### Exercise description
Return the entries verbatim and drop every picture.

### Record excerpts
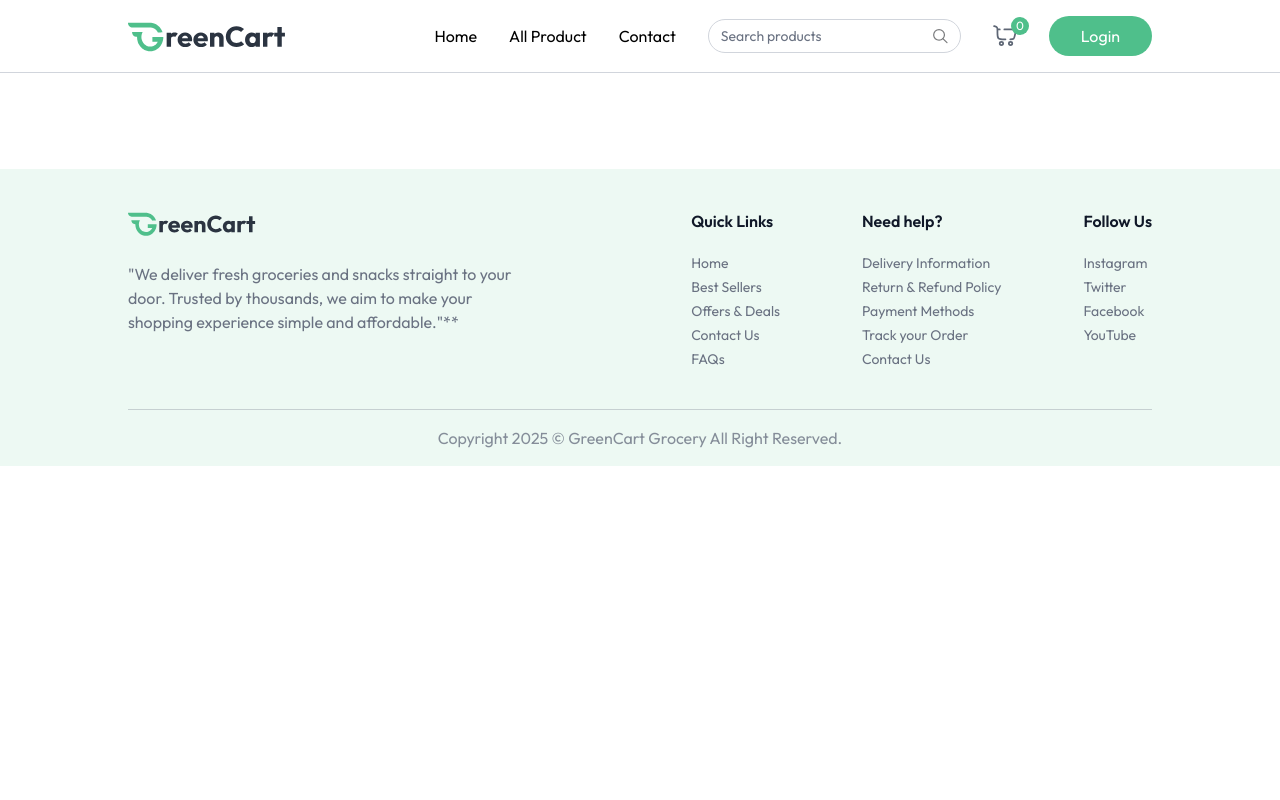
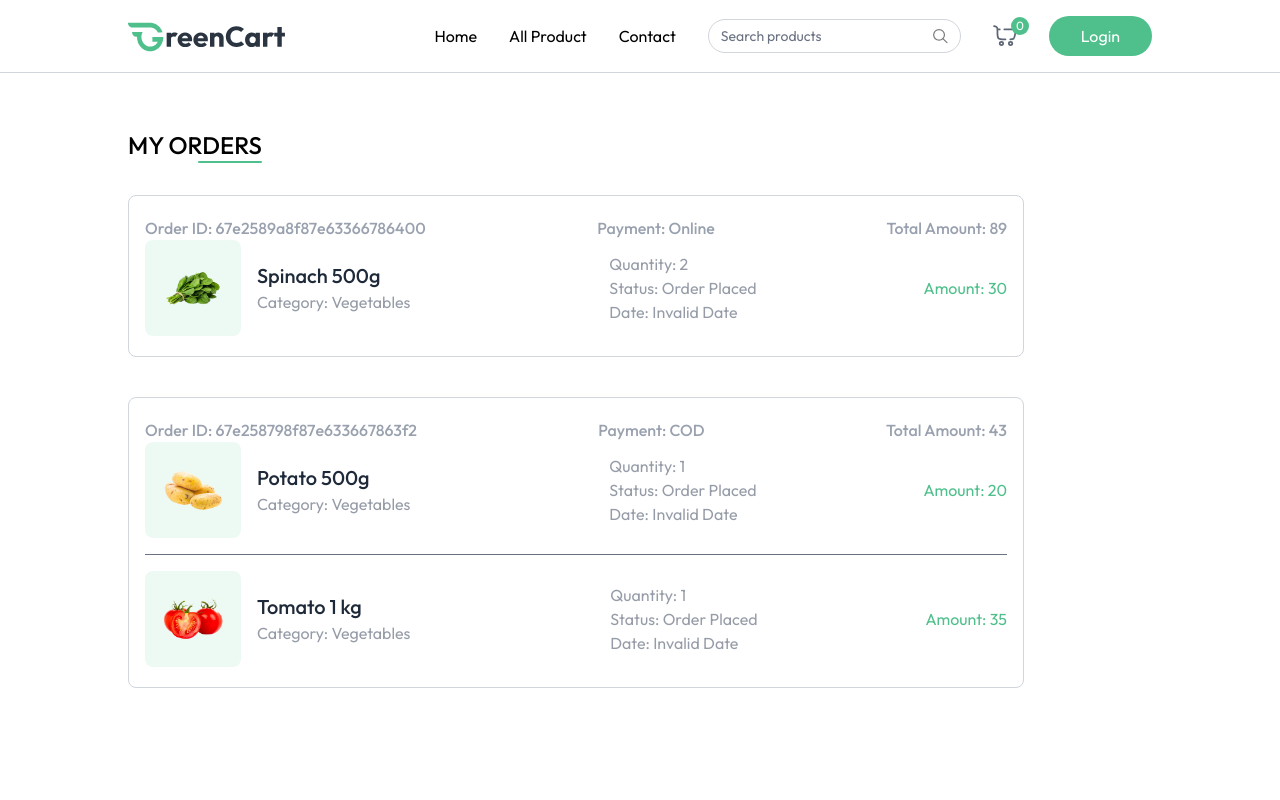
Before and after one commit to GyanendraYadav7715/Grocery_E-cmmerce, a React (Vite) app in the folder client/: page /my-orders in a window 1280 px wide. Shown: the top 800 px of the page. Built offline with nearby package versions, Linux system fonts and the light colour scheme.

Commit message:
my order page is done

```diff
--- a/client/src/App.jsx
+++ b/client/src/App.jsx
@@ -10,6 +10,7 @@
 import ProductDetails from "./pages/ProductDetails";
 import Cart from "./pages/Cart";
 import AddAddress from "./pages/AddAddress";
+import MyOrders from "./pages/MyOrders";
 const App = () => {
   const isSellerPath = useLocation().pathname.includes("seller");
   const { showUserLogin } = useAppContext();
@@ -28,6 +29,7 @@
           <Route path="/products/:category/:id" element={<ProductDetails />} />
           <Route path="/cart" element={<Cart />} />
           <Route path="/add-address" element={<AddAddress />} />
+          <Route path="/my-orders" element={<MyOrders />} />
         </Routes>
       </div>
       {!isSellerPath && <Footer />}
--- a/client/src/components/InputField.jsx
+++ b/client/src/components/InputField.jsx
@@ -1,8 +1,7 @@
-// components/InputField.jsx
-const InputField = ({ name, value, onChange, placeholder }) => {
+const InputField = ({type, name, value, onChange, placeholder }) => {
   return (
     <input
-      type="text"
+      type= {type}
       name={name}
       value={value}
       onChange={onChange}
--- a/client/src/components/Navbar.jsx
+++ b/client/src/components/Navbar.jsx
@@ -80,7 +80,7 @@
             <ul className="hidden group-hover:block absolute top-10 right-0 bg-white shadow border border-gray-200 py-2.5 w-30 px-2 rounded-md text-sm z-40">
               <li
                 onClick={() => {
-                  navigate("/");
+                  navigate("/my-orders");
                 }}
                 className="p-1 pl-3 hover:bg-primary/10 cursor-pointer"
               >
@@ -140,7 +140,11 @@
             All Products
           </NavLink>
           {user && (
-            <NavLink to="/" onClick={() => setOpen(false)} className="block">
+            <NavLink
+              to="/my-order"
+              onClick={() => setOpen(false)}
+              className="block"
+            >
               My Order
             </NavLink>
           )}
--- a/client/src/pages/AddAddress.jsx
+++ b/client/src/pages/AddAddress.jsx
@@ -3,7 +3,7 @@
 import { assets } from "../assets/assets";
 
 const AddAddress = () => {
-  const [formData, setFormData] = useState({
+  const [address, setAddress] = useState({
     firstName: "",
     lastName: "",
     email: "",
@@ -17,12 +17,12 @@
 
   const handleChange = (e) => {
     const { name, value } = e.target;
-    setFormData((prev) => ({ ...prev, [name]: value }));
+    setAddress((prev) => ({ ...prev, [name]: value }));
   };
 
   const handleSubmit = (e) => {
     e.preventDefault();
-    console.log("Saved address:", formData);
+    console.log("Saved address:", address);
   };
 
   return (
@@ -35,61 +35,70 @@
         <form className="space-y-4" onSubmit={handleSubmit}>
           <div className="grid grid-cols-1 md:grid-cols-2 gap-4">
             <InputField
+              type="text"
               name="firstName"
-              value={formData.firstName}
+              value={address.firstName}
               onChange={handleChange}
               placeholder="First Name"
             />
             <InputField
+              type="text"
               name="lastName"
-              value={formData.lastName}
+              value={address.lastName}
               onChange={handleChange}
               placeholder="Last Name"
             />
           </div>
           <InputField
+            type="email"
             name="email"
-            value={formData.email}
+            value={address.email}
             onChange={handleChange}
             placeholder="Email address"
           />
           <InputField
+            type="text"
             name="street"
-            value={formData.street}
+            value={address.street}
             onChange={handleChange}
             placeholder="Street"
           />
           <div className="grid grid-cols-1 md:grid-cols-2 gap-4">
             <InputField
+              type="text"
               name="city"
-              value={formData.city}
+              value={address.city}
               onChange={handleChange}
               placeholder="City"
             />
             <InputField
+              type="text"
               name="state"
-              value={formData.state}
+              value={address.state}
               onChange={handleChange}
               placeholder="State"
             />
           </div>
           <div className="grid grid-cols-1 md:grid-cols-2 gap-4">
             <InputField
+              type="text"
               name="zip"
-              value={formData.zip}
+              value={address.zip}
               onChange={handleChange}
               placeholder="Zip code"
             />
             <InputField
+              type="text"
               name="country"
-              value={formData.country}
+              value={address.country}
               onChange={handleChange}
               placeholder="Country"
             />
           </div>
           <InputField
+            type="number"
             name="phone"
-            value={formData.phone}
+            value={address.phone}
             onChange={handleChange}
             placeholder="Phone"
           />
--- /dev/null
+++ b/client/src/pages/MyOrders.jsx
@@ -0,0 +1,81 @@
+import { useEffect, useState } from "react";
+import { useAppContext } from "../context/AppContext";
+import { dummyOrders } from "../assets/assets";
+
+const MyOrders = () => {
+  const [myOrder, setMyOrder] = useState([]);
+  const { currency } = useAppContext();
+
+  useEffect(() => {
+    const fetchMyOrders = async () => {
+      setMyOrder(dummyOrders);
+    };
+    fetchMyOrders();
+  }, []);
+
+  return (
+    <div className="mt-14 pb-16">
+      <div className="flex flex-col items-end w-max mb-8">
+        <p className="text-2xl font-medium uppercase">My Orders</p>
+        <div className="w-16 h-0.5 bg-primary rounded-full"></div>
+      </div>
+
+      {myOrder.map((order) => (
+        <div
+          key={order._id}
+          className="border border-gray-300 rounded-lg mb-10 p-4 py-5 max-w-4xl"
+        >
+          <p className="flex justify-between md:items-center text-gray-400 md:font-medium max-md:flex-col">
+            <span>Order ID: {order._id}</span>
+            <span>Payment: {order.paymentType}</span>
+            <span>
+              Total Amount: {currency}
+              {order.amount}
+            </span>
+          </p>
+
+          {order.items.map((item, idx) => (
+            <div
+              key={item.product._id + idx}
+              className={`relative bg-white text-gray-500/70 ${
+                idx !== order.items.length - 1
+                  ? "border-b border-gray-500 pb-4 mb-4"
+                  : ""
+              }`}
+            >
+              <div className="flex items-center justify-between ">
+                <div className="flex items-center">
+                  <div className="bg-primary/10 p-4 rounded-lg">
+                    <img
+                      src={item.product.image[0]}
+                      alt={item.product.name}
+                      className="w-16 h-16 object-cover rounded"
+                    />
+                  </div>
+                  <div className="ml-4">
+                    <h2 className="text-xl font-medium text-gray-800">
+                      {item.product.name}
+                    </h2>
+                    <p>Category: {item.product.category}</p>
+                  </div>
+                </div>
+
+                <div className="flex flex-col justify-center md:ml-8 mb-4 md:mb-0">
+                  <p>Quantity: {item.quantity || "1"}</p>
+                  <p>Status: {order.status}</p>
+                  <p>Date: {new Date(order.createdt).toLocaleDateString()}</p>
+                </div>
+                <p className="text-primary">
+                  Amount: {currency}
+                  {item.product.offerPrice * (item.quantity || 1)}
+                </p>
+              </div>
+            </div>
+          ))}
+        </div>
+      ))}
+    </div>
+  );
+};
+
+export default MyOrders;
```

### Solution for this task
Before and after one commit to GyanendraYadav7715/Grocery_E-cmmerce, a React (Vite) app in the folder client/: page /my-orders in a window 1280 px wide. Shown: the top 800 px of the page. Built offline with nearby package versions, Linux system fonts and the light colour scheme.

Commit message:
my order page is done

```diff
--- a/client/src/App.jsx
+++ b/client/src/App.jsx
@@ -10,6 +10,7 @@
 import ProductDetails from "./pages/ProductDetails";
 import Cart from "./pages/Cart";
 import AddAddress from "./pages/AddAddress";
+import MyOrders from "./pages/MyOrders";
 const App = () => {
   const isSellerPath = useLocation().pathname.includes("seller");
   const { showUserLogin } = useAppContext();
@@ -28,6 +29,7 @@
           <Route path="/products/:category/:id" element={<ProductDetails />} />
           <Route path="/cart" element={<Cart />} />
           <Route path="/add-address" element={<AddAddress />} />
+          <Route path="/my-orders" element={<MyOrders />} />
         </Routes>
       </div>
       {!isSellerPath && <Footer />}
--- a/client/src/components/InputField.jsx
+++ b/client/src/components/InputField.jsx
@@ -1,8 +1,7 @@
-// components/InputField.jsx
-const InputField = ({ name, value, onChange, placeholder }) => {
+const InputField = ({type, name, value, onChange, placeholder }) => {
   return (
     <input
-      type="text"
+      type= {type}
       name={name}
       value={value}
       onChange={onChange}
--- a/client/src/components/Navbar.jsx
+++ b/client/src/components/Navbar.jsx
@@ -80,7 +80,7 @@
             <ul className="hidden group-hover:block absolute top-10 right-0 bg-white shadow border border-gray-200 py-2.5 w-30 px-2 rounded-md text-sm z-40">
               <li
                 onClick={() => {
-                  navigate("/");
+                  navigate("/my-orders");
                 }}
                 className="p-1 pl-3 hover:bg-primary/10 cursor-pointer"
               >
@@ -140,7 +140,11 @@
             All Products
           </NavLink>
           {user && (
-            <NavLink to="/" onClick={() => setOpen(false)} className="block">
+            <NavLink
+              to="/my-order"
+              onClick={() => setOpen(false)}
+              className="block"
+            >
               My Order
             </NavLink>
           )}
--- a/client/src/pages/AddAddress.jsx
+++ b/client/src/pages/AddAddress.jsx
@@ -3,7 +3,7 @@
 import { assets } from "../assets/assets";
 
 const AddAddress = () => {
-  const [formData, setFormData] = useState({
+  const [address, setAddress] = useState({
     firstName: "",
     lastName: "",
     email: "",
@@ -17,12 +17,12 @@
 
   const handleChange = (e) => {
     const { name, value } = e.target;
-    setFormData((prev) => ({ ...prev, [name]: value }));
+    setAddress((prev) => ({ ...prev, [name]: value }));
   };
 
   const handleSubmit = (e) => {
     e.preventDefault();
-    console.log("Saved address:", formData);
+    console.log("Saved address:", address);
   };
 
   return (
@@ -35,61 +35,70 @@
         <form className="space-y-4" onSubmit={handleSubmit}>
           <div className="grid grid-cols-1 md:grid-cols-2 gap-4">
             <InputField
+              type="text"
               name="firstName"
-              value={formData.firstName}
+              value={address.firstName}
               onChange={handleChange}
               placeholder="First Name"
             />
             <InputField
+              type="text"
               name="lastName"
-              value={formData.lastName}
+              value={address.lastName}
               onChange={handleChange}
               placeholder="Last Name"
             />
           </div>
           <InputField
+            type="email"
             name="email"
-            value={formData.email}
+            value={address.email}
             onChange={handleChange}
             placeholder="Email address"
           />
           <InputField
+            type="text"
             name="street"
-            value={formData.street}
+            value={address.street}
             onChange={handleChange}
             placeholder="Street"
           />
           <div className="grid grid-cols-1 md:grid-cols-2 gap-4">
             <InputField
+              type="text"
               name="city"
-              value={formData.city}
+              value={address.city}
               onChange={handleChange}
               placeholder="City"
             />
             <InputField
+              type="text"
               name="state"
-              value={formData.state}
+              value={address.state}
               onChange={handleChange}
               placeholder="State"
             />
           </div>
           <div className="grid grid-cols-1 md:grid-cols-2 gap-4">
             <InputField
+              type="text"
               name="zip"
-              value={formData.zip}
+              value={address.zip}
               onChange={handleChange}
               placeholder="Zip code"
             />
             <InputField
+              type="text"
               name="country"
-              value={formData.country}
+              value={address.country}
               onChange={handleChange}
               placeholder="Country"
             />
           </div>
           <InputField
+            type="number"
             name="phone"
-            value={formData.phone}
+            value={address.phone}
             onChange={handleChange}
             placeholder="Phone"
           />
--- /dev/null
+++ b/client/src/pages/MyOrders.jsx
@@ -0,0 +1,81 @@
+import { useEffect, useState } from "react";
+import { useAppContext } from "../context/AppContext";
+import { dummyOrders } from "../assets/assets";
+
+const MyOrders = () => {
+  const [myOrder, setMyOrder] = useState([]);
+  const { currency } = useAppContext();
+
+  useEffect(() => {
+    const fetchMyOrders = async () => {
+      setMyOrder(dummyOrders);
+    };
+    fetchMyOrders();
+  }, []);
+
+  return (
+    <div className="mt-14 pb-16">
+      <div className="flex flex-col items-end w-max mb-8">
+        <p className="text-2xl font-medium uppercase">My Orders</p>
+        <div className="w-16 h-0.5 bg-primary rounded-full"></div>
+      </div>
+
+      {myOrder.map((order) => (
+        <div
+          key={order._id}
+          className="border border-gray-300 rounded-lg mb-10 p-4 py-5 max-w-4xl"
+        >
+          <p className="flex justify-between md:items-center text-gray-400 md:font-medium max-md:flex-col">
+            <span>Order ID: {order._id}</span>
+            <span>Payment: {order.paymentType}</span>
+            <span>
+              Total Amount: {currency}
+              {order.amount}
+            </span>
+          </p>
+
+          {order.items.map((item, idx) => (
+            <div
+              key={item.product._id + idx}
+              className={`relative bg-white text-gray-500/70 ${
+                idx !== order.items.length - 1
+                  ? "border-b border-gray-500 pb-4 mb-4"
+                  : ""
+              }`}
+            >
+              <div className="flex items-center justify-between ">
+                <div className="flex items-center">
+                  <div className="bg-primary/10 p-4 rounded-lg">
+                    <img
+                      src={item.product.image[0]}
+                      alt={item.product.name}
+                      className="w-16 h-16 object-cover rounded"
+                    />
+                  </div>
+                  <div className="ml-4">
+                    <h2 className="text-xl font-medium text-gray-800">
+                      {item.product.name}
+                    </h2>
+                    <p>Category: {item.product.category}</p>
+                  </div>
+                </div>
+
+                <div className="flex flex-col justify-center md:ml-8 mb-4 md:mb-0">
+                  <p>Quantity: {item.quantity || "1"}</p>
+                  <p>Status: {order.status}</p>
+                  <p>Date: {new Date(order.createdt).toLocaleDateString()}</p>
+                </div>
+                <p className="text-primary">
+                  Amount: {currency}
+                  {item.product.offerPrice * (item.quantity || 1)}
+                </p>
+              </div>
+            </div>
+          ))}
+        </div>
+      ))}
+    </div>
+  );
+};
+
+export default MyOrders;
```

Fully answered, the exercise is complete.